[Entries provided — start]
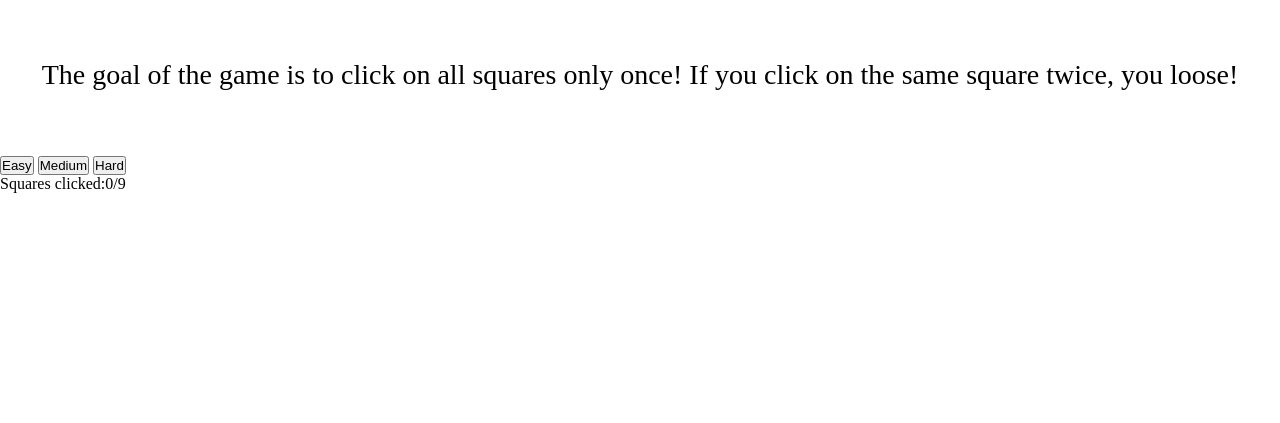
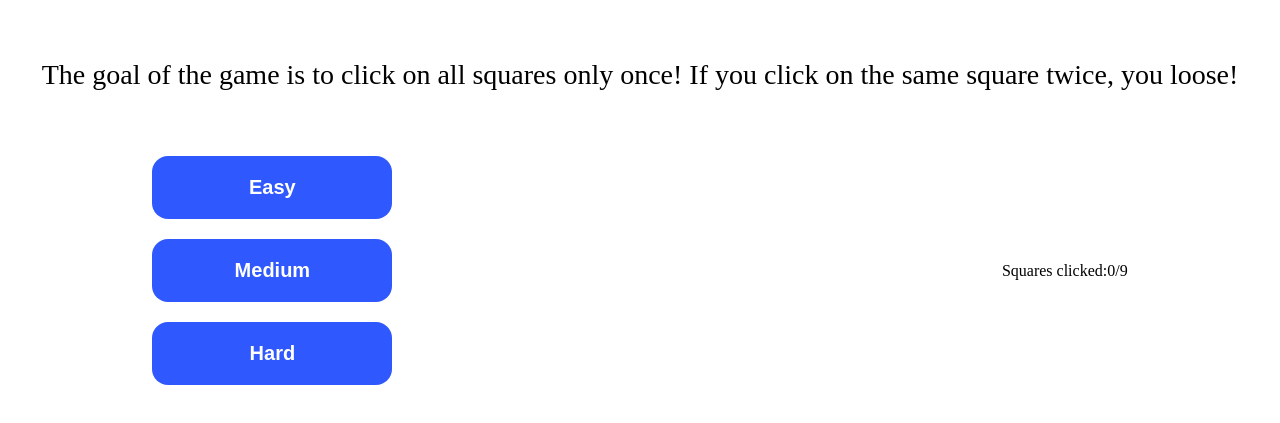
Before and after one commit to Luka-Popovic06/Memory-Game, a plain HTML site: page index.html in a window 1280 px wide. Shown: the part 123-546 px from the top of the page. Drawn offline with Linux system fonts and the light colour scheme.

Commit message:
Editing button in CSS

```diff
--- a/style.css
+++ b/style.css
@@ -16,3 +16,32 @@ h1 {
   font-size: 28px;
   display: block;
 }
+/*MAIN BOX*/
+.main-box {
+  display: flex;
+  justify-content: space-around;
+  align-items: center;
+}
+/*BTN*/
+.btn-box {
+  display: flex;
+  flex-direction: column;
+  gap: 20px;
+}
+button {
+  padding: 20px 36px;
+  border-radius: 16px;
+  font-size: 20px;
+  border: none;
+  font-weight: 700;
+  color: #fff;
+  background-color: #2f58fe;
+  cursor: pointer;
+  width: 240px;
+  transition: 0.5s;
+}
+button:hover {
+  background-color: #0c0cfc;
+  scale: 1.1;
+  transition: 0.5s;
+}
```
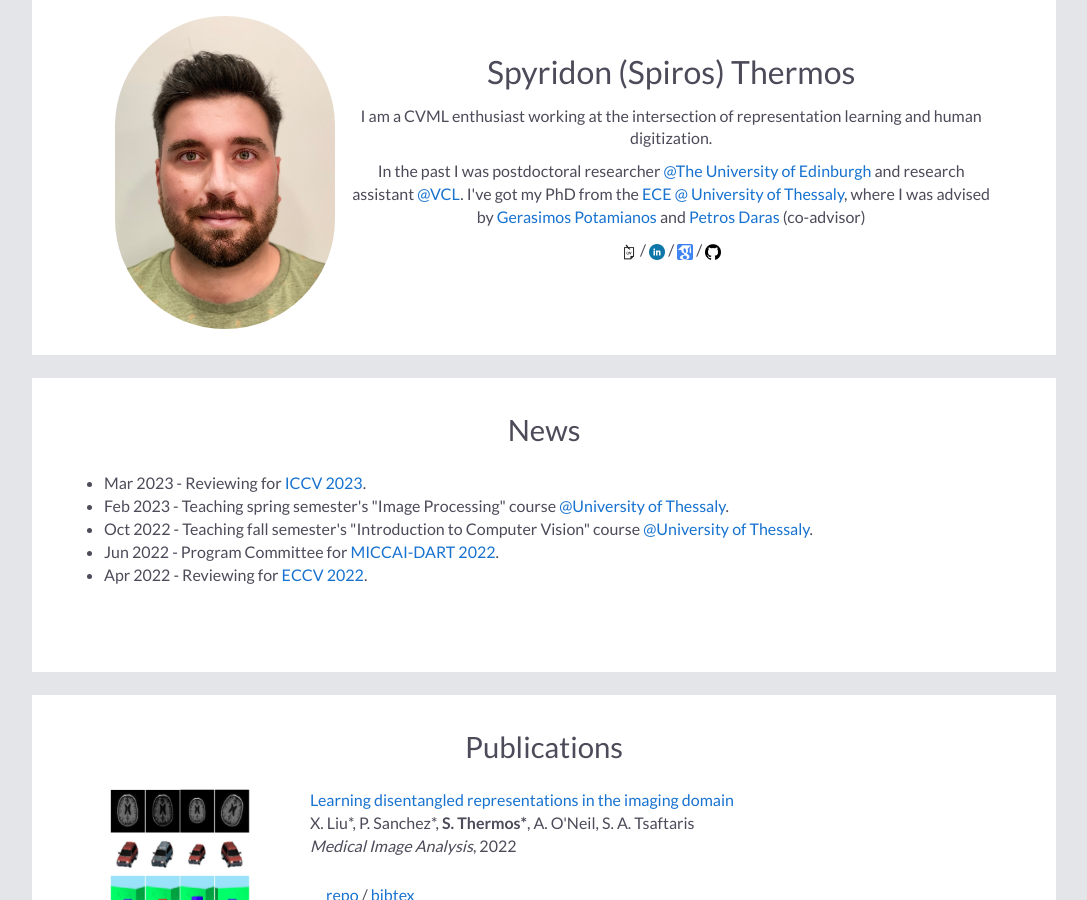
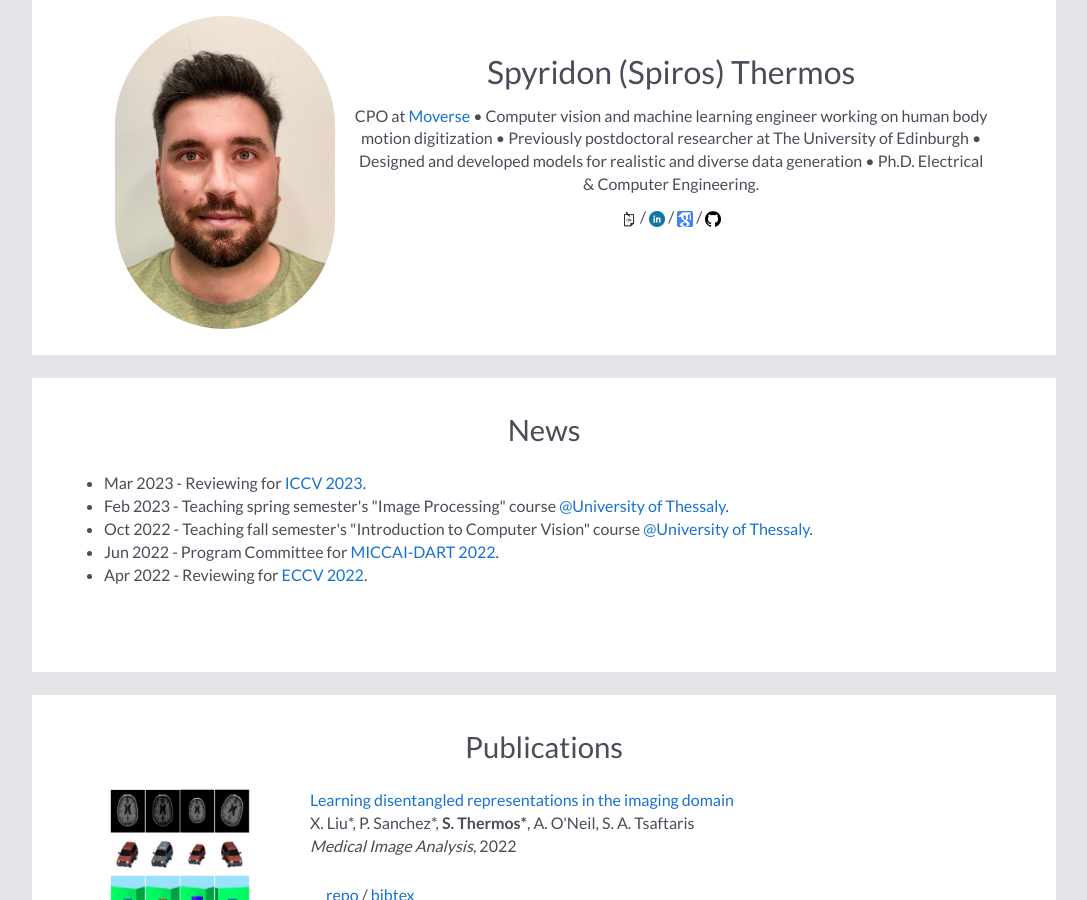
Before and after one commit to spthermo/spthermo.github.io, a Jekyll site: the page built from index.md, in a window 1280 px wide and 900 px high. Shown: the whole window, without its empty margins (96-1183 px from the left). Built offline with Jekyll 4.4.1, drawn with Linux system fonts in a browser that asks for light colours; nearby versions of some CDN libraries; our own code applies the rules of GitHub Pages for plain Markdown files.

Commit message:
Update default.html

```diff
--- a/_layouts/default.html
+++ b/_layouts/default.html
@@ -34,9 +34,7 @@
 
             <p align="center"><font size="6px">Spyridon (Spiros) Thermos</font></p>
 
-            <p>I am a CVML enthusiast working at the intersection of representation learning and human digitization.</p>
-
-            <p>In the past I was postdoctoral researcher <a href="https://www.eng.ed.ac.uk/">@The University of Edinburgh</a> and research assistant <a href="https://vcl.iti.gr/">@VCL</a>. I've got my PhD from the <a href="https://www.e-ce.uth.gr/">ECE @ University of Thessaly</a>, where I was advised by <a href="https://faculty.e-ce.uth.gr/gpotamianos/">Gerasimos Potamianos</a> and <a href="https://www.iti.gr/iti/people/Petros_Daras.html">Petros Daras</a> (co-advisor)</p>
+            <p>CPO at <a href="https://moverse.ai/">Moverse</a> • Computer vision and machine learning engineer working on human body motion digitization • Previously postdoctoral researcher at The University of Edinburgh • Designed and developed models for realistic and diverse data generation • Ph.D. Electrical & Computer Engineering.</p>
 
             <p> <a href="assets/cv_spthermo.pdf"><img src="assets/icons/cv.png" height="16"></a> /
                 <a href="https://uk.linkedin.com/in/spirosthermos" target="_blank" ><img src="assets/icons/linkedin.png" height="16"></a> /
```
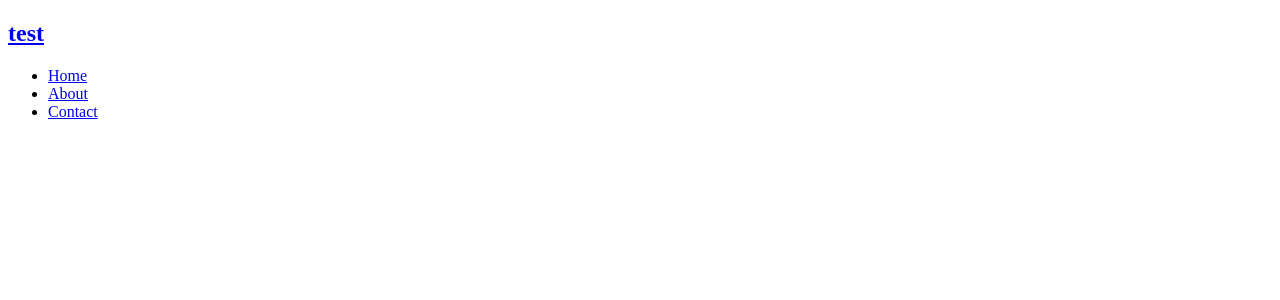
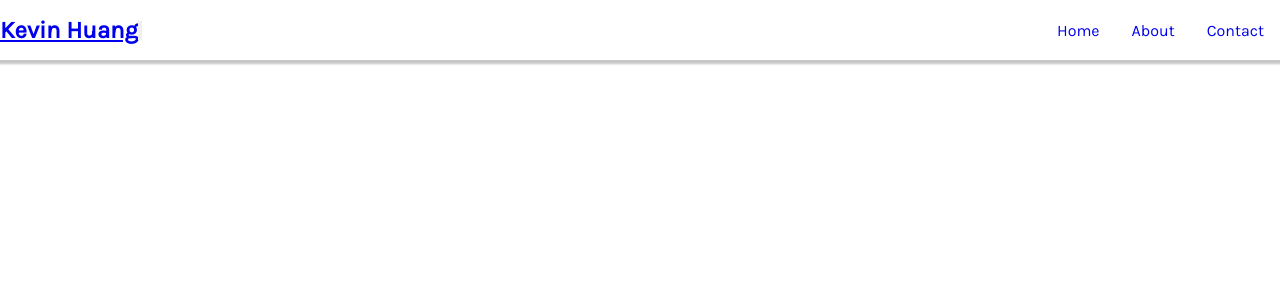
Before and after one commit to kevin-06-huang/portfolio_site, a React (Vite) app: page / in a window 1280 px wide. Shown: the top 300 px of the page. Built offline with nearby package versions, Linux system fonts and the light colour scheme.

Commit message:
Styled navbar extensively and changed font

```diff
--- a/src/App.jsx
+++ b/src/App.jsx
@@ -2,6 +2,7 @@ import { createRoot } from "react-dom/client";
 import { BrowserRouter, Routes, Route } from "react-router-dom";
 import { StrictMode } from "react";
 import Navbar from "./components/Navbar";
+import "./stylesheets/styles.css";
 
 const App = () => {
   return (
--- a/src/components/Navbar.jsx
+++ b/src/components/Navbar.jsx
@@ -1,21 +1,37 @@
 import { Link } from "react-router-dom";
+import "../stylesheets/navbar.css";
 
 const Navbar = () => {
   return (
     <nav className="navigation">
       <Link to="/">
-        <h2>test</h2>
+        <h2>Kevin Huang</h2>
       </Link>
+      <button className="hamburger">
+        {/* icon from heroicons.com */}
+        <svg
+          xmlns="http://www.w3.org/2000/svg"
+          className="h-5 w-5"
+          viewBox="0 0 20 20"
+          fill="white"
+        >
+          <path
+            fillRule="evenodd"
+            d="M3 5a1 1 0 011-1h12a1 1 0 110 2H4a1 1 0 01-1-1zM3 10a1 1 0 011-1h12a1 1 0 110 2H4a1 1 0 01-1-1zM9 15a1 1 0 011-1h6a1 1 0 110 2h-6a1 1 0 01-1-1z"
+            clipRule="evenodd"
+          />
+        </svg>
+      </button>
       <div className="navigation-menu">
         <ul>
           <li>
-            <a href="/home">Home</a>
+            <Link to="/home">Home</Link>
           </li>
           <li>
-            <a href="/about">About</a>
+            <Link to="/about">About</Link>
           </li>
           <li>
-            <a href="/contact">Contact</a>
+            <Link to="/contact">Contact</Link>
           </li>
         </ul>
       </div>
--- a/src/index.html
+++ b/src/index.html
@@ -4,7 +4,6 @@
   <meta charset="UTF-8">
   <meta name="viewport" content="width=device-width, initial-scale=1.0">
   <title>Template React App</title>
-  <link rel="stylesheet" href="./stylesheets/style.css">
 </head>
 <body>
   <div id="modal"></div>
--- /dev/null
+++ b/src/stylesheets/navbar.css
@@ -0,0 +1,33 @@
+.navigation {
+  height: 60px;
+  width: 100%;
+  display: flex;
+  align-items: center;
+  position: relative;
+  padding: 0.5rem 0rem;
+  background-color: #fff;
+  color: black;
+  box-shadow: 0 2px 2px 2px rgba(9, 9, 9, 0.23);
+}
+.brand-name {
+  text-decoration: none;
+  color: black;
+  font-size: 1.3rem;
+  margin-left: 1rem;
+}
+.navigation-menu {
+  margin-left: auto;
+}
+.navigation-menu ul {
+  display: flex;
+  padding: 0;
+}
+.navigation-menu li {
+  list-style-type: none;
+  margin: 0 1rem;
+}
+.navigation-menu li a {
+  text-decoration: none;
+  display: block;
+  width: 100%;
+}
--- /dev/null
+++ b/src/stylesheets/styles.css
@@ -0,0 +1,26 @@
+@import url("https://fonts.googleapis.com/css2?family=Karla:wght@200;400&display=swap");
+
+* {
+  box-sizing: border-box;
+  margin: 0;
+  padding: 0;
+}
+
+body {
+  font-family: "Karla", -apple-system, BlinkMacSystemFont, "Segoe UI", "Roboto",
+    "Oxygen", "Ubuntu", "Cantarell", "Fira Sans", "Droid Sans", "Helvetica Neue",
+    sans-serif;
+  -webkit-font-smoothing: antialiased;
+  -moz-osx-font-smoothing: grayscale;
+}
+
+.container {
+  max-width: 90%;
+  margin-right: auto;
+  margin-left: auto;
+  padding: 1rem;
+}
+
+article h1 {
+  margin: 1rem 0;
+}
```
Also changed, not shown: src/stylesheets/style.css (deleted).
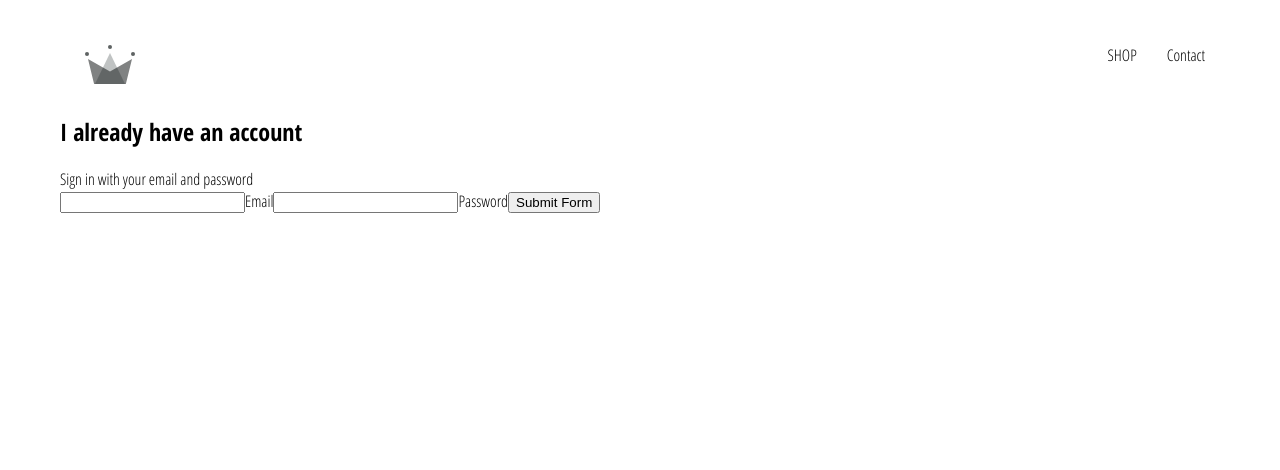
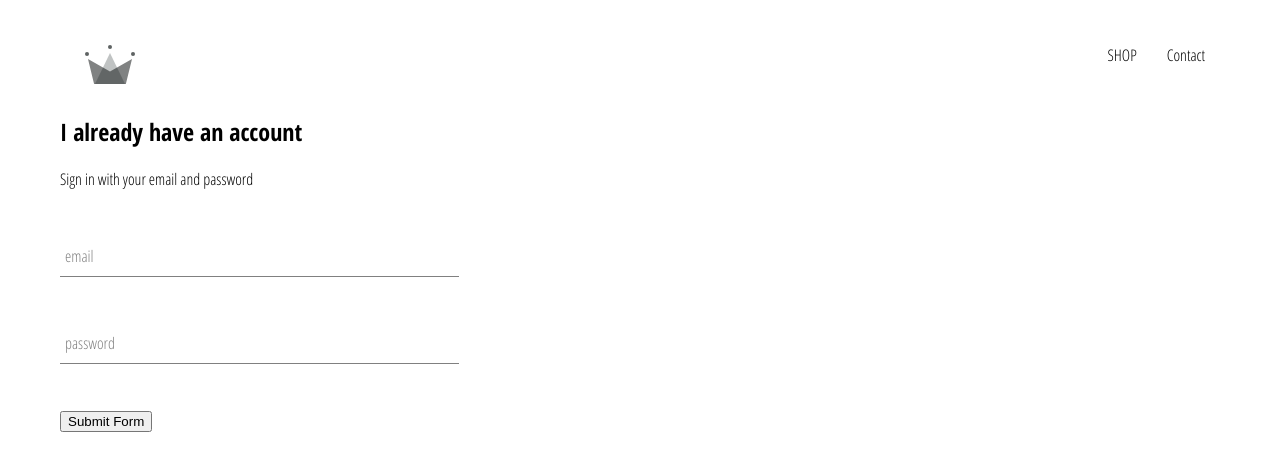
Before and after one commit to sujata13/crwn-clothing, a React (Create React App) app: page /signin in a window 1280 px wide. Shown: the top 470 px of the page. Built offline with nearby package versions, Linux system fonts and the light colour scheme.

Commit message:
Added Form Component in Sign-in

```diff
--- a/src/components/sign-in/sign-in.component.jsx
+++ b/src/components/sign-in/sign-in.component.jsx
@@ -1,6 +1,8 @@
 import React from "react";
 
 import './sign-in.styles.scss';
+
+import FormInput from "../form-input/form-input.component";
 
 class SignIn extends React.Component{
     constructor(props){
@@ -31,16 +33,22 @@ class SignIn extends React.Component{
                 <span>Sign in with your email and password</span>
 
                 <form onSubmit={this.handleSubmit}>
-                    <input name="email" type="email" value={this.state.email} onChange={this.handleChange} required/>
-                    <label>Email</label>
-                    <input
+                    <FormInput
+                     name="email"
+                     type="email"
+                     value={this.state.email}
+                     handleChange={this.handleChange}
+                     label="email"
+                     required
+                    />
+                    <FormInput
                      name="password"
                      type="password"
                      value={this.state.password}
-                     onChange={this.handleChange}
+                     handleChange={this.handleChange}
+                     label="password"
                      required
                     />
-                    <label>Password</label>
 
                     <input type='submit' value='Submit Form'/>
                 </form>
--- a/src/components/sign-in/sign-in.styles.scss
+++ b/src/components/sign-in/sign-in.styles.scss
@@ -0,0 +1,3 @@
+.sign-in{
+    width: 30vw;
+}
```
[Entries provided — finish]
Your assignment: Filter the entries down to the lines that include the string "type".

Exercise output:
+  list-style-type: none;
-                    <input name="email" type="email" value={this.state.email} onChange={this.handleChange} required/>
+                     type="email"
                      type="password"
                     <input type='submit' value='Submit Form'/>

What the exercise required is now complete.